LSTM | Transformer |
Both models are shown to start off similarly, predicting very well with no noise. However, almost immediately we can see that the LSTM does not handle noise as well as the transformer. LSTM makes much noisier predictions with many more outliers. We suspect this occurs due to the implicit inductive bias of the memory feature in the LSTM module. Consider a time step $t$. The memory accrued up to point $t$ “weights” the data seen in recent past time steps $t-1$, $t-2$, $\ldots$, much more so than the data seen relatively long ago. While this is an intuitive design for memory, we can observe that this mechanism combines storing temporal information with token-specific information. In order to compete with a transformer, the LSTM model needs to be trained on significantly more data.
The transformer on the other hand has the negative effects of its own inductive bias mitigated by its attention mechanism. Because the transformer has both a mechanism to account for temporal information and a mechanism to select the next associated token (attention module), and because they are separated, it is able to produce more “accurate” results.
Finally, we created and trained separate models with varying numbers of output classes to represent the prediction size.
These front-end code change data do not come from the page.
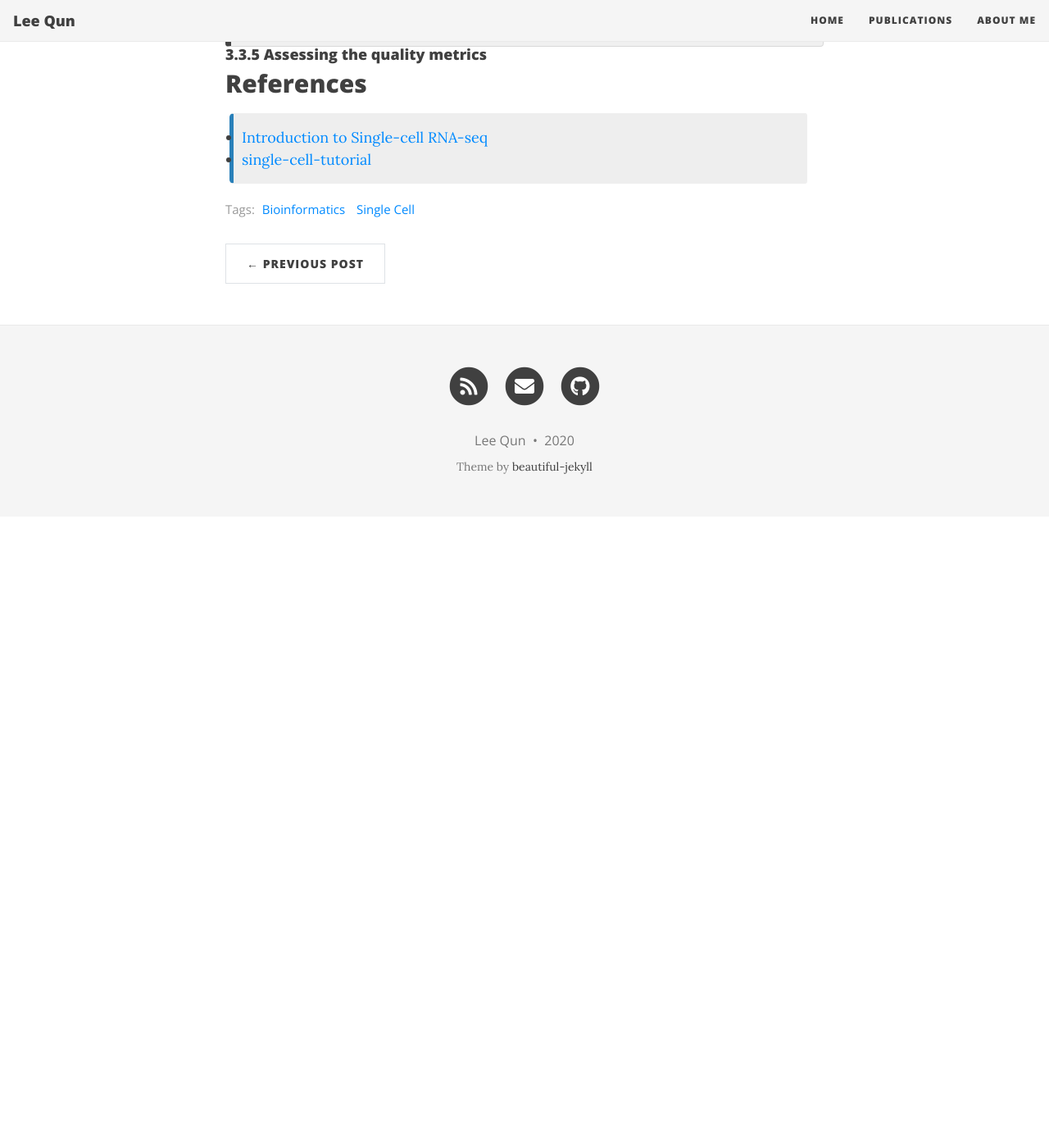
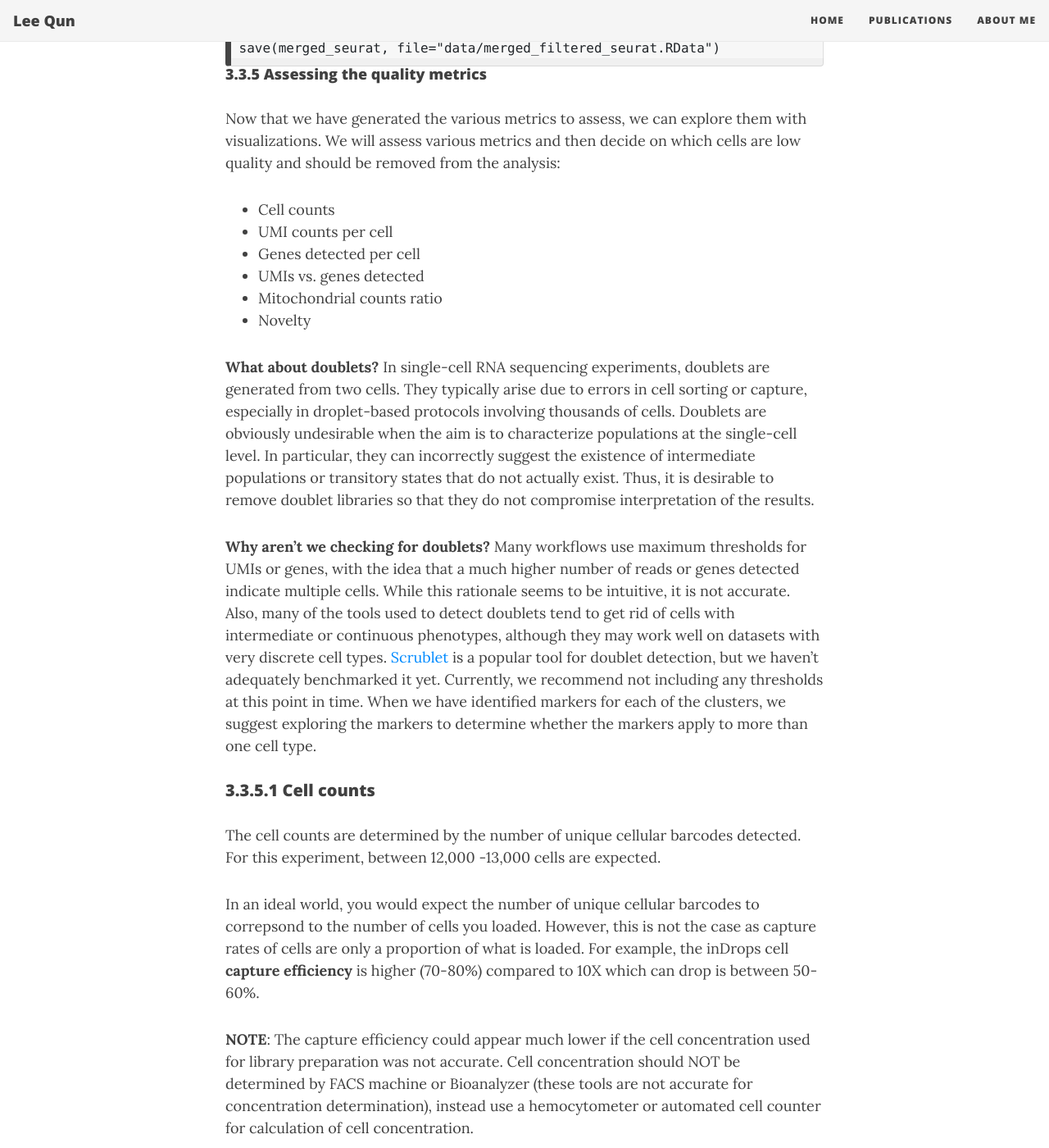
Before and after one commit to leequn/leequn.github.io, a Jekyll site: the page built from _posts/2020-06-19-SingleCell.md, in a window 1280 px wide and 1400 px high, scrolled down 16950 px. Shown: the whole window at 82% size. Built offline with Jekyll 4.4.1, drawn with Linux system fonts in a browser that asks for light colours; nearby versions of some CDN libraries; comment, search, counter and statistics services are not loaded; before the commit the page ends 17580 px from its top, so only the background shows below that; some of the changed text lies outside the part shown.

Commit message:
Update 2020-06-19-SingleCell.md

````diff
--- a/_posts/2020-06-19-SingleCell.md
+++ b/_posts/2020-06-19-SingleCell.md
@@ -166,6 +166,7 @@ library(scales)
 library(cowplot)
 library(RCurl)
 library(stringr)
+library(ggplot2)
 ```
 ##### 3.3.3 Loading single-cell RNA-seq count data
 Regardless of the technology or pipeline used to process your single-cell RNA-seq sequence data, the output will generally be the same. That is, for each individual sample you will have the following three files:
@@ -371,6 +372,42 @@ save(merged_seurat, file="data/merged_filtered_seurat.RData")
 ```
 
 #### 3.3.5 Assessing the quality metrics
+Now that we have generated the various metrics to assess, we can explore them with visualizations. We will assess various metrics and then decide on which cells are low quality and should be removed from the analysis:
+- Cell counts
+- UMI counts per cell
+- Genes detected per cell
+- UMIs vs. genes detected
+- Mitochondrial counts ratio
+- Novelty
+
+**What about doublets?** In single-cell RNA sequencing experiments, doublets are generated from two cells. They typically arise due to errors in cell sorting or capture, especially in droplet-based protocols involving thousands of cells. Doublets are obviously undesirable when the aim is to characterize populations at the single-cell level. In particular, they can incorrectly suggest the existence of intermediate populations or transitory states that do not actually exist. Thus, it is desirable to remove doublet libraries so that they do not compromise interpretation of the results.
+
+**Why aren’t we checking for doublets?** Many workflows use maximum thresholds for UMIs or genes, with the idea that a much higher number of reads or genes detected indicate multiple cells. While this rationale seems to be intuitive, it is not accurate. Also, many of the tools used to detect doublets tend to get rid of cells with intermediate or continuous phenotypes, although they may work well on datasets with very discrete cell types. [Scrublet](https://github.com/AllonKleinLab/scrublet) is a popular tool for doublet detection, but we haven’t adequately benchmarked it yet. Currently, we recommend not including any thresholds at this point in time. When we have identified markers for each of the clusters, we suggest exploring the markers to determine whether the markers apply to more than one cell type.
+
+##### 3.3.5.1 Cell counts
+The cell counts are determined by the number of unique cellular barcodes detected. For this experiment, between 12,000 -13,000 cells are expected.
+
+In an ideal world, you would expect the number of unique cellular barcodes to correpsond to the number of cells you loaded. However, this is not the case as capture rates of cells are only a proportion of what is loaded. For example, the inDrops cell **capture efficiency** is higher (70-80%) compared to 10X which can drop is between 50-60%.
+
+**NOTE**: The capture efficiency could appear much lower if the cell concentration used for library preparation was not accurate. Cell concentration should NOT be determined by FACS machine or Bioanalyzer (these tools are not accurate for concentration determination), instead use a hemocytometer or automated cell counter for calculation of cell concentration.
+
+The cell numbers can also vary by protocol, **producing cell numbers that are much higher than what we loaded**. For example, during the inDrops protocol, the cellular barcodes are present in the hydrogels, which are encapsulated in the droplets with a single cell and lysis/reaction mixture. While each hydrogel should have a single cellular barcode associated with it, occasionally a hydrogel can have more than one cellular barcode. Similarly, with the 10X protocol there is a chance of obtaining only a barcoded bead in the emulsion droplet (GEM) and no actual cell. Both of these, in addition to the presence of dying cells can lead to a higher number of cellular barcodes than cells.
+
+```
+# Visualize the number of cell counts per sample
+ggplot(metadata,aes(x=sample, fill=sample)) +
+  geom_bar() +
+  theme_classic() +
+  theme(axis.text.x = element_text(angle = 45, vjust = 1, hjust=1)) +
+  theme(plot.title = element_text(hjust=0.5, face="bold")) +
+  ggtitle("NCells")
+```
+![pic15](/assets/img/scrnaseq/15.jpg)
+
+
+
+
+
 
 
 ## References
````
We trained on output sizes as percentages of our input size, in increments of 10% from 0% to 100%. Because our input sequence was a constant 10 and our data is given in hourly intervals, these percentages translated to have prediction horizons of 1hr, 2hrs, …, 10hrs. Evaluating our models resulted in the following MSE loss trends.
Again, to get a better sense of why we see these results, we visualize the outputs. Since our outputs are sequences of data, to have a more clean visualization we plot only the last prediction in the sequence. For each graph below, red is the true value while blue is predicted value.
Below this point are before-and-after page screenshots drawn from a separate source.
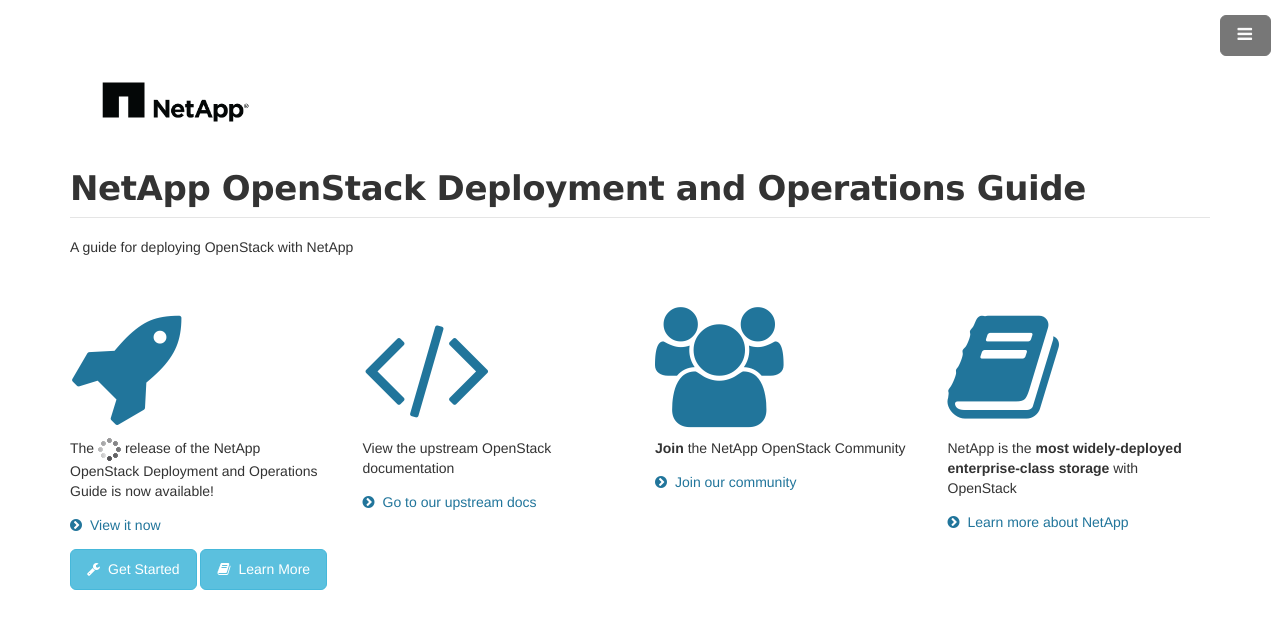
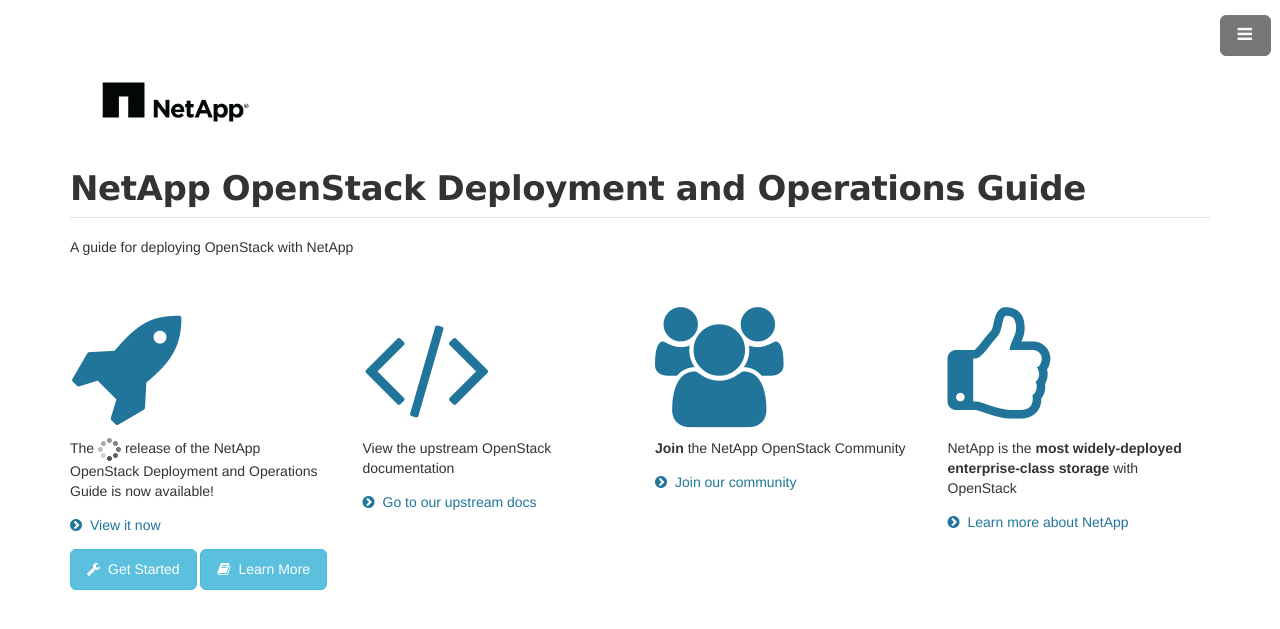
Before and after one commit to tombarron/openstack-deploy-ops-guide, a Jekyll site: the page built from index.html, in a window 1280 px wide. Shown: the top 629 px of the page. Built offline with Jekyll 4.4.1, drawn with Linux system fonts in a browser that asks for light colours.

Commit message:
change link1

```diff
--- a/index.html
+++ b/index.html
@@ -29,7 +29,7 @@
         </div>
 
         <div class="col-lg-3 col-md-3">
-          <h3><a href="{{ site.www }}"><i class="fa fa-book fa-5x"></i></a></h3>
+          <h3><a href="{{ site.www }}"><i class="fa fa-thumbs-o-up fa-5x"></i></a></h3>
           <p>NetApp is the <b>most widely-deployed enterprise-class storage</b> with OpenStack</p>
             <p class="grid-slogan"><a href="{{ site.www }}"><i class="fa fa-chevron-circle-right"></i>Learn more about NetApp</a></p>
         </div>
```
LSTM | Transformer |
As we can see, the MSE loss of our transformer model increased at a slower rate than our LSTM model. After comparing the outputs of our models at these time steps, it becomes evident that this trend is due to the LSTM losing characteristic over time. Our transformer simply performs worse when it has to predict more as expected because the data is not perfectly periodic. However, we infer that the LSTM outputs get flatter over time because the more we accumulate memory through the long-term mechanism, the less weight each previous time step holds, diluting the total amount of information carried through the sequence. Transformers avoid this problem by using their attention mechanisms instead to keep only the important information throughout.
Through the experiments tested in Section 4 (on dataset size, dataset noise, and prediction size), transformers seem to be a promising alternative to LSTMs for time series modeling due to their unique architecture, particularly suited for capturing long-range dependencies. Unlike LSTMs, transformers utilize self-attention mechanisms that allow them to consider relationships between all elements in a sequence simultaneously. This capability is especially advantageous in time series data, where capturing distant dependencies is crucial for accurate forecasting. Additionally, transformers mitigate vanishing gradient problems better than LSTMs, enabling more robust training on longer sequences.
While transformers excel in parallel computation theoretically, one significant issue is the extensive memory requirements during training, especially with larger models or datasets. Transformers demand significant memory for storing attention matrices, limiting the batch size that can fit into GPU memory. So, for those who are finding an optimal architecture to train a time series dataset, one has to consider his or her own design priorities of accuracy and performance.
All in all, the choice between LSTMs and transformers for time series datasets depends on the implementer’s design priorities and the task at hand. With some research showing LSTMs outperforming transformers and others such as our study showing the opposite, there is a clear need to dive deeper into the subject especially given the extensive number of applications for time series modeling.